Top of Provided entries

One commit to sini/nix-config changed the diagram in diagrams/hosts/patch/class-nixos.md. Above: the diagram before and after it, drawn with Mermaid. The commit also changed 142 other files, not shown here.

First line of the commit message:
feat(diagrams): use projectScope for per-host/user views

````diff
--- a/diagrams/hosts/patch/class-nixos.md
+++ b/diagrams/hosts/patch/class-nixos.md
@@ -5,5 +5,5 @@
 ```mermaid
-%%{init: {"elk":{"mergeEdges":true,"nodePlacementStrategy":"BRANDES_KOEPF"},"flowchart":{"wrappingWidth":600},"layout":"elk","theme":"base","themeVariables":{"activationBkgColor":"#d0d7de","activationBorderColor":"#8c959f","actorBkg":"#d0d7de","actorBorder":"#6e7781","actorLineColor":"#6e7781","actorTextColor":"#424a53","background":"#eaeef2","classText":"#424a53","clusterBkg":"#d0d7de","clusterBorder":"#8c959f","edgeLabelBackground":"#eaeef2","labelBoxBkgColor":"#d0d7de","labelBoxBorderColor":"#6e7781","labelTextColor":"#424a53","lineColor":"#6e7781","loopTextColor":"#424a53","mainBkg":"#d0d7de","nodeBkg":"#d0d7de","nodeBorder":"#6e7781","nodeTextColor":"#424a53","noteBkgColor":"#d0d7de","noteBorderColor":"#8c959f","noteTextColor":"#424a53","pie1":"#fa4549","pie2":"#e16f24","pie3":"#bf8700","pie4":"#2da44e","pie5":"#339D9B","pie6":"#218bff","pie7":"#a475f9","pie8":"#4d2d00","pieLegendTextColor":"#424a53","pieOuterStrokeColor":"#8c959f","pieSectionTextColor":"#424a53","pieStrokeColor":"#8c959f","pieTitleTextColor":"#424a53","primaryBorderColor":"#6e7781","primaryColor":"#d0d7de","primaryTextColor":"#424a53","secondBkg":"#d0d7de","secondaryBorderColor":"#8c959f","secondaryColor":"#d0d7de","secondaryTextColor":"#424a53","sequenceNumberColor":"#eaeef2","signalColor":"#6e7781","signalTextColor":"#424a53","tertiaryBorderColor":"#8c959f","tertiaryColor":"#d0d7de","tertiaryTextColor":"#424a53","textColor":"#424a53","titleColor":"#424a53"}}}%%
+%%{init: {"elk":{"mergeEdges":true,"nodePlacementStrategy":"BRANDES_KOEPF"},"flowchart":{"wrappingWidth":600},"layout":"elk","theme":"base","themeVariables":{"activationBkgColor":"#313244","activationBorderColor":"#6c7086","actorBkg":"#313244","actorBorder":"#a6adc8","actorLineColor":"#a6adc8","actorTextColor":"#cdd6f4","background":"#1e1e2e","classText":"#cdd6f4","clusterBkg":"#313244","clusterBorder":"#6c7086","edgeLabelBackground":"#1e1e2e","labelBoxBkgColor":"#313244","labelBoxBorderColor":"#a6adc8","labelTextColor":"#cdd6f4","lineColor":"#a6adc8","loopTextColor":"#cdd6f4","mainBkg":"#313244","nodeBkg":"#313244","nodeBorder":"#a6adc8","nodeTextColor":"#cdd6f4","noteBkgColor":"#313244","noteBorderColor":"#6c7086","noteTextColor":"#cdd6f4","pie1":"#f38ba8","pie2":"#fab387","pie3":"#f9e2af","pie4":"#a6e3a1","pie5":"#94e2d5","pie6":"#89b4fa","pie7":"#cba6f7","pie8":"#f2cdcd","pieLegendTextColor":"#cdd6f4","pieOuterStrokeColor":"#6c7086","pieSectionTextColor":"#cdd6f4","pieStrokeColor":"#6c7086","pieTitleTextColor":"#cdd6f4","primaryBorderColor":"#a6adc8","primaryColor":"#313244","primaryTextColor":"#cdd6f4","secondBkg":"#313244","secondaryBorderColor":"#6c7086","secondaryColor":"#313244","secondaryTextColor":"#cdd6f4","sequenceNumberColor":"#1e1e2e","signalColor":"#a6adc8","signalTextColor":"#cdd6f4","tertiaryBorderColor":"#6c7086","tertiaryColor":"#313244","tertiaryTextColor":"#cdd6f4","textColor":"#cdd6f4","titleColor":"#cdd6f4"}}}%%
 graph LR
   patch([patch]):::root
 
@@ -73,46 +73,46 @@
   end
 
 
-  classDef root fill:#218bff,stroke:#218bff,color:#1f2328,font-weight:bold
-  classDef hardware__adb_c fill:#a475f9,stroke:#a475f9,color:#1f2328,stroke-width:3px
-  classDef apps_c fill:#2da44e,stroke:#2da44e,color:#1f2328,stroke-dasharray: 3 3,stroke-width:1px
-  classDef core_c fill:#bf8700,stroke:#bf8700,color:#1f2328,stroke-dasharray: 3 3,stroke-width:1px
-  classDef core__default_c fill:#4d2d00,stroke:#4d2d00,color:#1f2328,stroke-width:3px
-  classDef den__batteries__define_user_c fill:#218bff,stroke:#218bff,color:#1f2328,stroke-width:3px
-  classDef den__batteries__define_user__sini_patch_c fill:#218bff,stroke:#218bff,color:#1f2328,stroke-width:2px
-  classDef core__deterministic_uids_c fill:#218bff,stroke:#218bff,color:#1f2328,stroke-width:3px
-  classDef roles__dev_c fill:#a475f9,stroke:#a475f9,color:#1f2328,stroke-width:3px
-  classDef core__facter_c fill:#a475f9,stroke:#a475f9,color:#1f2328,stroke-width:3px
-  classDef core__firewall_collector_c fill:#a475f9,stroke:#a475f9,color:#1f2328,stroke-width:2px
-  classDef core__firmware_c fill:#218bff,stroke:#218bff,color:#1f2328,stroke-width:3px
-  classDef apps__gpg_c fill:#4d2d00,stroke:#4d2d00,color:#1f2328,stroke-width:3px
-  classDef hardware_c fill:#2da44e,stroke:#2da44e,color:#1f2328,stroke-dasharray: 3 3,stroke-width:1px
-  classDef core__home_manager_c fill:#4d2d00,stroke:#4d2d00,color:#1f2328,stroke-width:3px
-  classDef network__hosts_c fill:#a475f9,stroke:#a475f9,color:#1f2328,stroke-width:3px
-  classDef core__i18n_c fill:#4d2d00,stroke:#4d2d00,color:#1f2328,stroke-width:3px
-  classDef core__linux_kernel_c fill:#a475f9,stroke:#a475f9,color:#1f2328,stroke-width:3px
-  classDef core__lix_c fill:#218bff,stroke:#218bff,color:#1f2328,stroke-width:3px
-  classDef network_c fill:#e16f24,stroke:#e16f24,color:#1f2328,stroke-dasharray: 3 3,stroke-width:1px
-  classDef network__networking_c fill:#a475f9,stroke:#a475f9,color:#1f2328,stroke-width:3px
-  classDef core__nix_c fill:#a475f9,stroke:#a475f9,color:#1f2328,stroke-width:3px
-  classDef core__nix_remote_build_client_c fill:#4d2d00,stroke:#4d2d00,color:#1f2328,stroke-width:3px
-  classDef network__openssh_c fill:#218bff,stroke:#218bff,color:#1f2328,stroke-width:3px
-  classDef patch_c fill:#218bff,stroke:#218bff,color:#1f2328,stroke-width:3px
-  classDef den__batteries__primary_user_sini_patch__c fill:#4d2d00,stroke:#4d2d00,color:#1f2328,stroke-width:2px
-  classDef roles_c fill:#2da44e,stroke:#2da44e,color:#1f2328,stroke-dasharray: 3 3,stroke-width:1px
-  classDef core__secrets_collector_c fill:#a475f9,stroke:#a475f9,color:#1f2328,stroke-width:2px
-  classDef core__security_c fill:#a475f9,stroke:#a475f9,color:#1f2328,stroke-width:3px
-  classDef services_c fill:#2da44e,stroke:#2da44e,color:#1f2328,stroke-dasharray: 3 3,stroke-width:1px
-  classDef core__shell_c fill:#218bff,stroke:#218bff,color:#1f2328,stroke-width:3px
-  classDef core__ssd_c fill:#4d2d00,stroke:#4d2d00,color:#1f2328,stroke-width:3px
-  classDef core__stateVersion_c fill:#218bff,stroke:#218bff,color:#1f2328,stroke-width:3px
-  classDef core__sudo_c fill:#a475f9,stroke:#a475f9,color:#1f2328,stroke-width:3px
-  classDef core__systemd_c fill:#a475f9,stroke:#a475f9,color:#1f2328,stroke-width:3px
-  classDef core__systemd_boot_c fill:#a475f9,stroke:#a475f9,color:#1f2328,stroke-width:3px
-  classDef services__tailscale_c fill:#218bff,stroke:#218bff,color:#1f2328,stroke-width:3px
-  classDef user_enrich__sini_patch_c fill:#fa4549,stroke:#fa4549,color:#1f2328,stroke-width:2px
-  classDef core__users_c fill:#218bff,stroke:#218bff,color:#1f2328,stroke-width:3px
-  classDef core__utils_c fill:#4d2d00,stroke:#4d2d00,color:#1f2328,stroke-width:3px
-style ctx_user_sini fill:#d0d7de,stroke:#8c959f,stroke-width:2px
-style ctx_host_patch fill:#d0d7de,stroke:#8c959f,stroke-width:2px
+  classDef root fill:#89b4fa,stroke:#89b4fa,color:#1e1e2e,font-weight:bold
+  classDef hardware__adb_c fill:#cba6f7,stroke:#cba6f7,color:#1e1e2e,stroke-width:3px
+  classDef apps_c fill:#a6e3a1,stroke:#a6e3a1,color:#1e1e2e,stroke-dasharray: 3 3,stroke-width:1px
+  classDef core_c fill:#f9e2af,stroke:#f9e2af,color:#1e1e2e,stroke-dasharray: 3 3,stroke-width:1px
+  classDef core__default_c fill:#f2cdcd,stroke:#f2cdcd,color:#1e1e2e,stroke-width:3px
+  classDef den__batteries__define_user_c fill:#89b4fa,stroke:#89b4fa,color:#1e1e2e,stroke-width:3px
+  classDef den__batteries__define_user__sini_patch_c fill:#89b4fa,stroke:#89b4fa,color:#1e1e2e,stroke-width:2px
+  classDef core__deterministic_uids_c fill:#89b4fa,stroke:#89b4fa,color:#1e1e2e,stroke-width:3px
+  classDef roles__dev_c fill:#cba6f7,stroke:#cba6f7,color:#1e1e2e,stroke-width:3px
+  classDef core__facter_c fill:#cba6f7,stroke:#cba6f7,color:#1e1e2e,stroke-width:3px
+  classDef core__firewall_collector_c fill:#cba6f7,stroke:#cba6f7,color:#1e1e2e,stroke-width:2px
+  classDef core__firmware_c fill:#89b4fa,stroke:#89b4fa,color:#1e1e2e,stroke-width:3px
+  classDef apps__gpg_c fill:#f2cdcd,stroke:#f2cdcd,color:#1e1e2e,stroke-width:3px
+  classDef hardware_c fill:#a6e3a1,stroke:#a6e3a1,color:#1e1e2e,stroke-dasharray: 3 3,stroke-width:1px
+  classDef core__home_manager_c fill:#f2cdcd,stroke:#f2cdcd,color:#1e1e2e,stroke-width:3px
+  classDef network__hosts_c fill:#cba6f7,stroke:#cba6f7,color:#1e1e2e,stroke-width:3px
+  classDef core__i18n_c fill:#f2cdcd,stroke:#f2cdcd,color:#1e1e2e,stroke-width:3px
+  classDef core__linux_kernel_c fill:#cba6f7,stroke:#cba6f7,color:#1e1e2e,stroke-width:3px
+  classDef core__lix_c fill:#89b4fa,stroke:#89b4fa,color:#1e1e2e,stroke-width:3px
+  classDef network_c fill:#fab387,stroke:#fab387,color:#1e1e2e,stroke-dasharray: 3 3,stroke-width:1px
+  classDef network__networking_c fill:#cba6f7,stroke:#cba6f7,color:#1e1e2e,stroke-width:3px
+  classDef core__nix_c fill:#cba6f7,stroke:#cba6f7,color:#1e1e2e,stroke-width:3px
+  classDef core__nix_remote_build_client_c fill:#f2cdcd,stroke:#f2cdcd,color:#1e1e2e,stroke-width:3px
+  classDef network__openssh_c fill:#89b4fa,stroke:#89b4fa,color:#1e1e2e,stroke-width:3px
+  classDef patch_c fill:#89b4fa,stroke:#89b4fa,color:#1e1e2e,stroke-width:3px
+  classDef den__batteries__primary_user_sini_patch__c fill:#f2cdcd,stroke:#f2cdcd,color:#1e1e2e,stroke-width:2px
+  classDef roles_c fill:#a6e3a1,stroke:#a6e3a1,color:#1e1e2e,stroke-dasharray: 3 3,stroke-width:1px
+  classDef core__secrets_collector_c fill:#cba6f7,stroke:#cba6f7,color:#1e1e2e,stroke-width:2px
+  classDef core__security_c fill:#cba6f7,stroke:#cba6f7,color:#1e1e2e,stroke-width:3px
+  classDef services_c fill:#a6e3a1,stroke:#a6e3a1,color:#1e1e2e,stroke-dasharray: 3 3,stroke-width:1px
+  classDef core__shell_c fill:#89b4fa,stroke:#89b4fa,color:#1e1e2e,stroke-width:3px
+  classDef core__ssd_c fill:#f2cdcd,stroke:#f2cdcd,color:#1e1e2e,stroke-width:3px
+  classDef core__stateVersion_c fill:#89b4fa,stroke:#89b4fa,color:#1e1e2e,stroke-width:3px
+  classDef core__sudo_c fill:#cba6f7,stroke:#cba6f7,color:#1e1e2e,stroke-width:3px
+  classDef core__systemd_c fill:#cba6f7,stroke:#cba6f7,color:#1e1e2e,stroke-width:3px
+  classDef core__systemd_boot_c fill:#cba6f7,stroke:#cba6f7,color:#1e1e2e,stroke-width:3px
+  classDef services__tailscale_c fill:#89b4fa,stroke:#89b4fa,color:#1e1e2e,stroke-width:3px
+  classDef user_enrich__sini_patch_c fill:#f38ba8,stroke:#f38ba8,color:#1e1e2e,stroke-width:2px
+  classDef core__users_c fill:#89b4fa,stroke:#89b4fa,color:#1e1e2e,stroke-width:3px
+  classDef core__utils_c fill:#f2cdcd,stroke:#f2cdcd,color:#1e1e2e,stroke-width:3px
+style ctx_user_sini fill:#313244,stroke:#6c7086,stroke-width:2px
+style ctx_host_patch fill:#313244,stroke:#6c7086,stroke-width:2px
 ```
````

Bottom of Provided entries

» The task
Which of the lines above hold the word "style"? Copy each one.

» Response to this task
-style ctx_user_sini fill:#d0d7de,stroke:#8c959f,stroke-width:2px
-style ctx_host_patch fill:#d0d7de,stroke:#8c959f,stroke-width:2px
+style ctx_user_sini fill:#313244,stroke:#6c7086,stroke-width:2px
+style ctx_host_patch fill:#313244,stroke:#6c7086,stroke-width:2px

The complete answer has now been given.